After our bus ride from Sri Ram Ashram to Pardada Pardadi, we were all pretty exhausted, and hungry. I almost didn’t feel like I was ready to meet the school girls. However, as we pulled up we noticed that there was about twenty girls waiting at the entrance of the school to greet us with scarves; so really, there was no avoiding it. My class and I stood in a straight line across from them as they came forward and placed scarves around our necks. I thought it was a very kind greeting. The first girl who I made eye contact with was a very short girl with long hair, and a pretty smile. Her name was Nahid. She ended up being one of my guides along with another sweet girl named Sobha.

After eating lunch, the girls took us over to the campus to show us each section. This included the nursery / kindergarten classes, primary classes, and even the nurses’ office. As I toured the campus, with Nahid and Sobha, I noticed that all the girls that we passed, no matter what grade or age, were bright-eyed and excited to see us. I smiled back and tried to make eye contact with each girl. By doing this, I became more and more overwhelmed, and yet I still felt comfortable with their eagerness and excitement. They would wave and giggle to each other because they had gotten my attention, and I would laugh because of their cuteness. I think this made me more approachable.
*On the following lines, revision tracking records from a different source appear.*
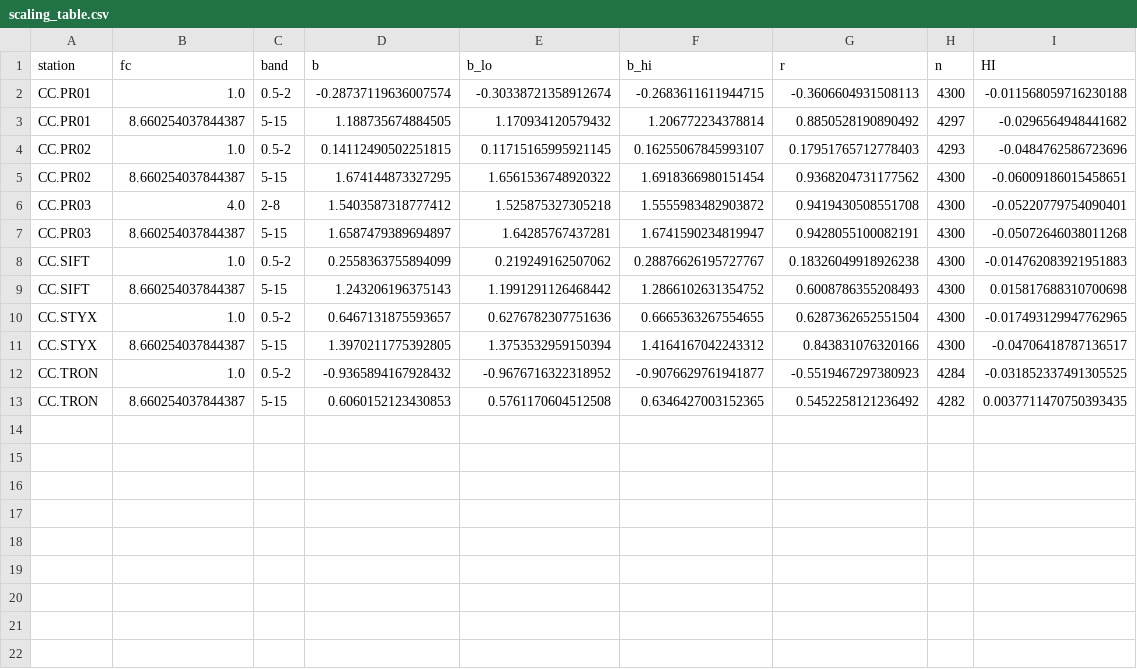
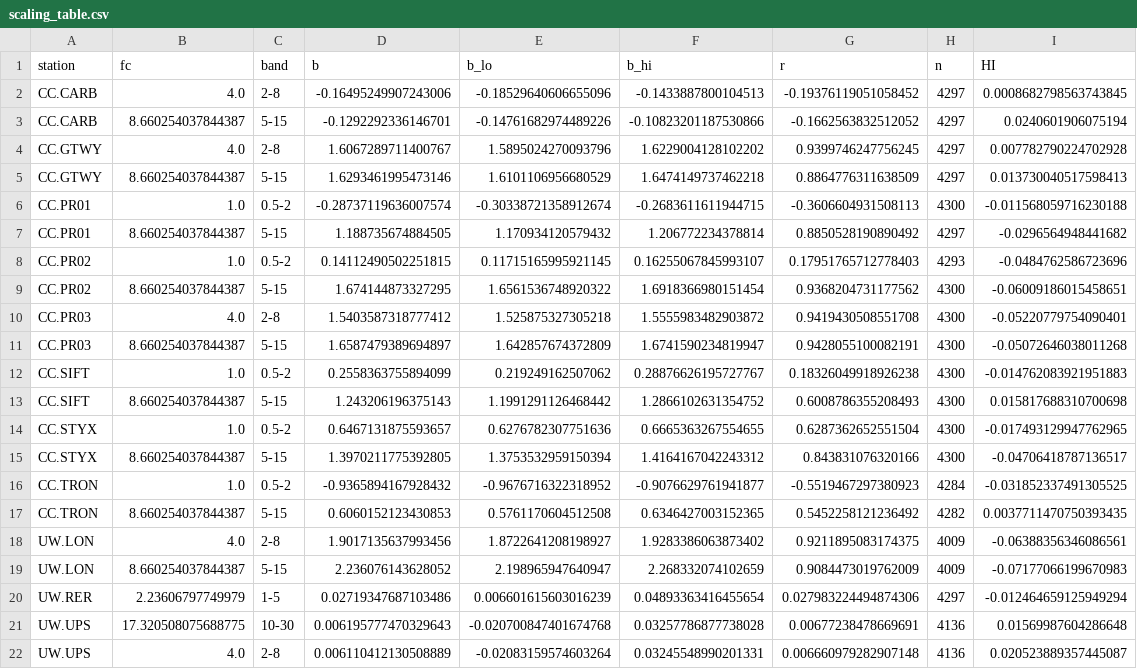
Before and after one commit to gaia-hazlab/seis-hydro-2-sed, a CSV file: paper/figures/scaling_table.csv, drawn as a sheet.

```diff
--- a/paper/figures/scaling_table.csv
+++ b/paper/figures/scaling_table.csv
@@ -1,2 +1,6 @@
 station,fc,band,b,b_lo,b_hi,r,n,HI
+CC.CARB,4.0,2-8,-0.16495249907243006,-0.18529640606655096,-0.1433887800104513,-0.19376119051058452,4297,0.0008682798563743845
+CC.CARB,8.660254037844387,5-15,-0.1292292336146701,-0.14761682974489226,-0.10823201187530866,-0.1662563832512052,4297,0.0240601906075194
+CC.GTWY,4.0,2-8,1.6067289711400767,1.5895024270093796,1.6229004128102202,0.9399746247756245,4297,0.007782790224702928
+CC.GTWY,8.660254037844387,5-15,1.6293461995473146,1.6101106956680529,1.6474149737462218,0.8864776311638509,4297,0.013730040517598413
 CC.PR01,1.0,0.5-2,-0.28737119636007574,-0.30338721358912674,-0.2683611611944715,-0.3606604931508113,4300,-0.011568059716230188
@@ -6,3 +10,3 @@ CC.PR02,8.660254037844387,5-15,1.674144873327295,1.6561536748920322,1.6918366980
 CC.PR03,4.0,2-8,1.5403587318777412,1.525875327305218,1.5555983482903872,0.9419430508551708,4300,-0.05220779754090401
-CC.PR03,8.660254037844387,5-15,1.6587479389694897,1.64285767437281,1.6741590234819947,0.9428055100082191,4300,-0.05072646038011268
+CC.PR03,8.660254037844387,5-15,1.6587479389694897,1.642857674372809,1.6741590234819947,0.9428055100082191,4300,-0.05072646038011268
 CC.SIFT,1.0,0.5-2,0.2558363755894099,0.219249162507062,0.28876626195727767,0.18326049918926238,4300,-0.014762083921951883
@@ -13 +17,6 @@ CC.TRON,1.0,0.5-2,-0.9365894167928432,-0.9676716322318952,-0.9076629761941877,-0
 CC.TRON,8.660254037844387,5-15,0.6060152123430853,0.5761170604512508,0.6346427003152365,0.5452258121236492,4282,0.0037711470750393435
+UW.LON,4.0,2-8,1.9017135637993456,1.8722641208198927,1.9283386063873402,0.9211895083174375,4009,-0.06388356346086561
+UW.LON,8.660254037844387,5-15,2.236076143628052,2.198965947640947,2.268332074102659,0.9084473019762009,4009,-0.07177066199670983
+UW.RER,2.23606797749979,1-5,0.02719347687103486,0.006601615603016239,0.04893363416455654,0.027983224494874306,4297,-0.012464659125949294
+UW.UPS,17.320508075688775,10-30,0.006195777470329643,-0.020700847401674768,0.03257786877738028,0.00677238478669691,4136,0.01569987604286648
+UW.UPS,4.0,2-8,0.006110412130508889,-0.02083159574603264,0.03245548990201331,0.006660979282907148,4136,0.020523889357445087
```
Also changed, not shown: 33 other files.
Once each group had my attention, they would rush up to me, in packs of about twenty, and exclaim, all at different times, things like, “Good afternoon ma’am!” Or, “Ma’am, how are you? What is your name?”

A few times I was told how happy I looked, and many times I was asked what I was thinking, and why I was smiling so much. The tour didn’t last long, as the girls were soon out of school. Nahid and Sobha wrote their names on my palm in pen, so I wouldn’t forget. They told me how much they would miss me, and that they would be thinking of me until we saw each other again tomorrow. We hugged goodbye and off they went with a few other of their friends that they had previously introduced me to.

Later that night, we had the opportunity to visit the founder of the school, Sam Singh, who explained to us that his home and the property where the school is had been in his family for many generations. Sadanand pointed out the very amazing fact that Sam and Renuka, who helped him create the school, managed to always find a solution to the issues faced by the families in the village, and their daughters. For example, it is promised that if the girls have a 70% attendance rate at the end of each year, 10 rupees will be placed into an account for each day, and at the end of their time studying there, the money is theirs for their future. There is a solar lamp checkout system for girls who don’t have electricity at home, so that they can study at night. There were many other clever solutions to the problems faced by the girls.

We had a wonderful dinner afterwards. Sam was just as hospitable and welcoming as the girls at the school, which I thought was very fitting. The next day, I got to meet up with my girls again. We did many activities, such as “teaching” and hanging out with some primary school classes, and of course at the end of it all was a long goodbye with lots of laughs and love. I received countless hugs and many exclamations of, “I’ll miss you so much.”

Nahid and Sobha are by far two of the most amazing girls I’ve ever met. Even though we live on opposite sides of the planet and were only able to be with each other for a very short period of time, I know that I’ll remember them. They had a strong impact on my views about the need to empower and support girls. They are, after all, two of the most passionate ones I’ve ever met.